─── Data extracts

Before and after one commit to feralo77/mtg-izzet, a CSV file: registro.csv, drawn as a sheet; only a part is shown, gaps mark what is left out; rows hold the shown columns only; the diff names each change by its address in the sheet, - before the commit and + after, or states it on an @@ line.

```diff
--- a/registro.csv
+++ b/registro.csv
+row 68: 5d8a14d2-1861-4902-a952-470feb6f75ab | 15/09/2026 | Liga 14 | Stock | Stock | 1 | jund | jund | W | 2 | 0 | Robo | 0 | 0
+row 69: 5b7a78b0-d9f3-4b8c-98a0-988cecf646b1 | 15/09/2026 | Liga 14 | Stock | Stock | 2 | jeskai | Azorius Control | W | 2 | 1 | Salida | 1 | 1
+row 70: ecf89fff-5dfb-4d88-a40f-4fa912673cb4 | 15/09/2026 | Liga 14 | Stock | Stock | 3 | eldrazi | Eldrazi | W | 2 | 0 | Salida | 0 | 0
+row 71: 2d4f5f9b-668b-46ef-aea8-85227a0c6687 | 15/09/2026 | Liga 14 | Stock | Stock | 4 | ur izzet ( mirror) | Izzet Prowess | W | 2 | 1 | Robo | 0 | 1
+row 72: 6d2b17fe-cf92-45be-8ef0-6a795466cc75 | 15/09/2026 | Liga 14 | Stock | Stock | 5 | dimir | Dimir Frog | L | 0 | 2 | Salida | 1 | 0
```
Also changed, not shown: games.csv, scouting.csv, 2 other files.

──────

**Aim of the task:**
Please give the number of lines above in which the word "Robo" appears, without any other text.

**Exercise answer:**
2